The views expressed in this page do not represent those of the Planning Inspectorate. This page consists of content submitted to the Planning Inspectorate by the public and other interested parties, giving their views of this proposal.
East Anglia TWO Offshore Windfarm
Received 25 January 2020
From Antonia Curtis
“I am a regular visitor to the Suffolk Heritage coast staying with friends who live near Friston. I do not object to offshore wind farms what I object to is the onshore installations which will cause enormous irreparable damage to this peaceful and tranquil area. SPR plans to construct one of the largest substations complexes in Europe, the size of Wembley stadium, in the heart of a tightly constrained medieval community. This is unprecedented. It demands intense investigation.

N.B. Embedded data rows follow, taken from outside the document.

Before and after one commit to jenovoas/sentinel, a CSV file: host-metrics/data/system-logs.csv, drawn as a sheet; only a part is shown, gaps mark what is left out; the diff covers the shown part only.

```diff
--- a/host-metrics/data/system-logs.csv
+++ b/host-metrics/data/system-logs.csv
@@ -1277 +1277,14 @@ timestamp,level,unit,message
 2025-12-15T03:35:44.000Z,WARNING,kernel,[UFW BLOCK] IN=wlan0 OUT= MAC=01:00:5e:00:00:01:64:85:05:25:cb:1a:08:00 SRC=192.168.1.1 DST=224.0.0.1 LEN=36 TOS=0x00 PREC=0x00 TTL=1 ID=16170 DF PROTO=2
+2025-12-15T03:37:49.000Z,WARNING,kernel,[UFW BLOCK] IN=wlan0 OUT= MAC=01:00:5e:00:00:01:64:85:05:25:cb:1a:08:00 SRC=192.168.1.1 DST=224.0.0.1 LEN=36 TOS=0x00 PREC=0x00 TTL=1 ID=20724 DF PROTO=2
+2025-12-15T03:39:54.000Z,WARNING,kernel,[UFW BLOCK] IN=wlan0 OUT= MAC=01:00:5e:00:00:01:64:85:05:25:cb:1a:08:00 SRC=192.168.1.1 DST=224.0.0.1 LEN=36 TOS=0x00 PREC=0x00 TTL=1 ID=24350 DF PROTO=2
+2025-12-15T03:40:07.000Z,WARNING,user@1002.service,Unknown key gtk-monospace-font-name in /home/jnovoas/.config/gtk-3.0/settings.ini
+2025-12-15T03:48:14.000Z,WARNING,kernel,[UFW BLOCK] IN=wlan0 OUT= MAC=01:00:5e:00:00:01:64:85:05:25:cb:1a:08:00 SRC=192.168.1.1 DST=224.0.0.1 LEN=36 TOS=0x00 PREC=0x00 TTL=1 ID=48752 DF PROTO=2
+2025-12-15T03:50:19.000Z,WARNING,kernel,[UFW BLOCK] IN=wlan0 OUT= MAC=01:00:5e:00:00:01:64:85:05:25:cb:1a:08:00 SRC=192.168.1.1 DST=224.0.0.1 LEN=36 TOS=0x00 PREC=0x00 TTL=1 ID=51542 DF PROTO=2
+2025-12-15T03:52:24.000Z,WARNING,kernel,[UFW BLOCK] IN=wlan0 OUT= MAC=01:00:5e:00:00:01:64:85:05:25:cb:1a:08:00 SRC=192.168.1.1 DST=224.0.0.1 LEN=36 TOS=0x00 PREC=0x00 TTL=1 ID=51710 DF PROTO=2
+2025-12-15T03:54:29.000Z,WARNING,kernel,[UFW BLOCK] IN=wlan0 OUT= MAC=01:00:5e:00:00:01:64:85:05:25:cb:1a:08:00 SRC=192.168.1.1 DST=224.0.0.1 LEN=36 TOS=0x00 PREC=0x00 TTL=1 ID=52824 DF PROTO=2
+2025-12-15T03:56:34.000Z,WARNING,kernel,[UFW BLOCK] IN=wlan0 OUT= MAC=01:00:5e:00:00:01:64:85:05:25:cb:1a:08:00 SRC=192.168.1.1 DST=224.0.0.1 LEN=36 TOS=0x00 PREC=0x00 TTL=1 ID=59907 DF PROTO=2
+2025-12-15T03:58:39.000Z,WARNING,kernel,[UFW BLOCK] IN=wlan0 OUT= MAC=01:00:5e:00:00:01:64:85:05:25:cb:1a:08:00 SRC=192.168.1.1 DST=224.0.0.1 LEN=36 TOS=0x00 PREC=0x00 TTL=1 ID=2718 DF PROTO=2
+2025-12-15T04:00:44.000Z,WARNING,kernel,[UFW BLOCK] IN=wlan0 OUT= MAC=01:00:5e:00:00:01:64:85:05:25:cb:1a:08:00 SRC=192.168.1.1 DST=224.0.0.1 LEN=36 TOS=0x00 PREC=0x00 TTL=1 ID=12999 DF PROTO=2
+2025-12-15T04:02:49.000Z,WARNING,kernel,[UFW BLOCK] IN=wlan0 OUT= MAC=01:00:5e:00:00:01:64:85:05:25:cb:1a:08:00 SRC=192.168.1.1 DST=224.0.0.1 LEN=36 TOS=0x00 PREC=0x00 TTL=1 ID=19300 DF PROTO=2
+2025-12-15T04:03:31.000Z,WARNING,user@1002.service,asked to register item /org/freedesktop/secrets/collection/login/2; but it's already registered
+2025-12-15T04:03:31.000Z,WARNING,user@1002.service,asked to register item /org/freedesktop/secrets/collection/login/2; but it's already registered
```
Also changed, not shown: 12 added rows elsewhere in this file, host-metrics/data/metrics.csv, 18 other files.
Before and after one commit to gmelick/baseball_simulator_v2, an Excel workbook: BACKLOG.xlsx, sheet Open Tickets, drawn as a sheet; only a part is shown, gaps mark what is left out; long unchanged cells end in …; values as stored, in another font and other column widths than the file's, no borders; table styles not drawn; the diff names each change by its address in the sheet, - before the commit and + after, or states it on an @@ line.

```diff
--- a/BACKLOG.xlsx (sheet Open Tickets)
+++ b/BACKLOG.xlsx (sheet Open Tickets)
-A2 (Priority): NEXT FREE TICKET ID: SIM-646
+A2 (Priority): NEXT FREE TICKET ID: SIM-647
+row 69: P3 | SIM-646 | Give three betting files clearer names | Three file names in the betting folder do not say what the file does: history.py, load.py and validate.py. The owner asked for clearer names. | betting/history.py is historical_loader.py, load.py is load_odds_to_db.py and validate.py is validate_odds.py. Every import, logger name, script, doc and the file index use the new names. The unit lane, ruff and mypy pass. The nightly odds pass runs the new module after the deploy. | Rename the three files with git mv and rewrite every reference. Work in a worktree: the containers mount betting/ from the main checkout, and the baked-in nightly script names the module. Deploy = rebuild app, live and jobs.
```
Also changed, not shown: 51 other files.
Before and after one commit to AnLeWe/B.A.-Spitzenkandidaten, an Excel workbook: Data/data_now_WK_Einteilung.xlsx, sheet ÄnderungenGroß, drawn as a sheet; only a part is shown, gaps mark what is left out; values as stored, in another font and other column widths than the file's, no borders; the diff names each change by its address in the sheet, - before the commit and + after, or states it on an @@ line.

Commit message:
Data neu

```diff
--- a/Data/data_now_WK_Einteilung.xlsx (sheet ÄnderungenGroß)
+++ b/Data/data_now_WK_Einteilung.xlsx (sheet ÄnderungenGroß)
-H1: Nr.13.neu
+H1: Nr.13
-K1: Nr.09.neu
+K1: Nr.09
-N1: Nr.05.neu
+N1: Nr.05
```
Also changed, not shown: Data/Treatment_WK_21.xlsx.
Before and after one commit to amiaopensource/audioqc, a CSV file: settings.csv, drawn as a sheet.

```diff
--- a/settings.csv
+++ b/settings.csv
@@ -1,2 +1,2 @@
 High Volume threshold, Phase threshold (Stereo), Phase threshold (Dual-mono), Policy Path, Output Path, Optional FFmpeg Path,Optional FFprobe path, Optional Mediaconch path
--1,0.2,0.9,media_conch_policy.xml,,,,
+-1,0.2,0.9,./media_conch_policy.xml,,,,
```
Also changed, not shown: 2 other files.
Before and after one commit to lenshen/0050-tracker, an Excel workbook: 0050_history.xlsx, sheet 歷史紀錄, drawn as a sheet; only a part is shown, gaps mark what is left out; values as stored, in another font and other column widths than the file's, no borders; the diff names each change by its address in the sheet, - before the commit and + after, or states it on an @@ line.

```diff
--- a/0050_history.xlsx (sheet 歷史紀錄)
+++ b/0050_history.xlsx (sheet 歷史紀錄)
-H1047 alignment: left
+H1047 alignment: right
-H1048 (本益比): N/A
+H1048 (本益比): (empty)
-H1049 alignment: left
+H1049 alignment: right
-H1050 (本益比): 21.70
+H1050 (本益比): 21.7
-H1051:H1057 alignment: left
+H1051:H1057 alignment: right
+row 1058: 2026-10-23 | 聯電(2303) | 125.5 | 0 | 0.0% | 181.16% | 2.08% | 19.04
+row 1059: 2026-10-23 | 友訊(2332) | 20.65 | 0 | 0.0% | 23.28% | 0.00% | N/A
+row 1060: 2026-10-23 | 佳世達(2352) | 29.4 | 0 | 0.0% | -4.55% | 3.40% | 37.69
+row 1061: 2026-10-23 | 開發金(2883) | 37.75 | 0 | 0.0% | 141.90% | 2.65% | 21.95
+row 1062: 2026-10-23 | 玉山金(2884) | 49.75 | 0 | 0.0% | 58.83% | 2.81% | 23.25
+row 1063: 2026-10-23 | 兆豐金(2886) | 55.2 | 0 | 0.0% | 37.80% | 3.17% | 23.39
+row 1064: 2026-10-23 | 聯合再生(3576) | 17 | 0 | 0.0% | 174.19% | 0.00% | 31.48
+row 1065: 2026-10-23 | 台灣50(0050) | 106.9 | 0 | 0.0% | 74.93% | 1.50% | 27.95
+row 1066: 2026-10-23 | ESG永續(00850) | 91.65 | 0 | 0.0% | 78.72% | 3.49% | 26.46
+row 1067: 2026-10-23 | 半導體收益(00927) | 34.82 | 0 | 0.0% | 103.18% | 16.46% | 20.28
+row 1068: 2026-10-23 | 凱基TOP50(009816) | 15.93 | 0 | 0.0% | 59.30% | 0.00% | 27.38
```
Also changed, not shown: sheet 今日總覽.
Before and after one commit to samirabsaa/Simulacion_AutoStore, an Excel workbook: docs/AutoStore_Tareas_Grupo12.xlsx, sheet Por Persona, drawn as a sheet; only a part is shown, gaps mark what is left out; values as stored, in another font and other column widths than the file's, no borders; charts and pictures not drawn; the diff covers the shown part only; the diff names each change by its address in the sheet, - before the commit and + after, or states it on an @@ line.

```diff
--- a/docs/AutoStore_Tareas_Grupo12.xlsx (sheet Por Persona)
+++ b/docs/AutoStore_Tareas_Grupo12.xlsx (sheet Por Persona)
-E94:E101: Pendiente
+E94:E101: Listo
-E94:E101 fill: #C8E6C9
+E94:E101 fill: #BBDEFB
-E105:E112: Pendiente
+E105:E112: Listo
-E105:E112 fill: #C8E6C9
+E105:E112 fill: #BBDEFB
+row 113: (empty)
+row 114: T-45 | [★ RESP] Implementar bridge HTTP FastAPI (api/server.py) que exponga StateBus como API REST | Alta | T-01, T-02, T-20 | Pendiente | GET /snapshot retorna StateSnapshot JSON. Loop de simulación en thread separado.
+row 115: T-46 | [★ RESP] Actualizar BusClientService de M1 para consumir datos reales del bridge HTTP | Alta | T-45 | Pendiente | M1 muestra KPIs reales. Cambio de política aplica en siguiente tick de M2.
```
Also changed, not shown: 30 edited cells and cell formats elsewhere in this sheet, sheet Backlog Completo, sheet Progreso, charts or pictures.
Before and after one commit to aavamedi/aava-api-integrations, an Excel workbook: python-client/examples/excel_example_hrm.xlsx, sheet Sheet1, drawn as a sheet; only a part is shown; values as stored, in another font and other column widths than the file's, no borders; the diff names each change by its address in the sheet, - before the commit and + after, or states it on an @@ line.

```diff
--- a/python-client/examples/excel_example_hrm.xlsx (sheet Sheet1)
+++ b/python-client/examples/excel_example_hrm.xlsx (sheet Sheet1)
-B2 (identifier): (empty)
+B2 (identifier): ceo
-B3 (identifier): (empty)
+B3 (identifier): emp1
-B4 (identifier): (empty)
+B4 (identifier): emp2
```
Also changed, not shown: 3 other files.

I adopt all the submissions made by SASES and Friston Parish Council and in addition object for the following reasons: Environment: the choice of the unstable and fragile cliffs at Thorpeness as the cable landing site. The destruction of environmentally sensitive areas, the threat to wildlife, the loss of ancient woodland and the permanent loss of PRoW’s along the cable route and at Friston. Heritage: 5 Grade 2 AND 2*listed properties encircle the SPR/NG substation site dating from mediaeval times. Heritage impacts are significantly underestimated by SPR. Visualisations used are highly selective and do not include key views. Industrial scale infrastructure will be sited within 300 metres of listed buildings. Construction work will occur on the very boundary of some properties and the impact will be devastating. No mitigation temporary or permanent mitigation could ever remedy the damage. Cumulative impact: SPR and NG plan a series of constructions at Friston which will be a hub or plug and socket for a series of ventures. The Authority must resist attempts by SPR/NG to argue that this is a one-off and determine the extent of these plans and assess impact cumulatively. There is no joined up Government thinking or strategy to protect the environment. Construction: The lengthy periods spoken of will destroy the peace for the much of the current residents’ lives. There is no protection against dust and noise. There is no protection against light pollution. The view for some will be obliterated. The area will be blighted by traffic congestion. In real terms people will lose the amenity of their homes for years. This devastation is multiplied if the Authority permits the developments to be considered consecutively. Post-construction: The vast scale of the sub-station with 18metre high buildings will dominate the local landscape. Mitigation through planting is futile. The planting of trees will fail to conceal this monolith and will take decades for planting to mature. The increase in noise pollution will blight the rural peace and quiet and is significantly underestimated by SPR. The ancient footpaths will disappear. The substation will be lit and will create permanent light pollution and SPR/NG have made no effort to reduce the scale of the construction. Local area: The substation will bring zero long term wealth to the area. It will blight tourism and will deter inward investment. It will harm capital values of properties. It is already harming the mental health of those living locally.”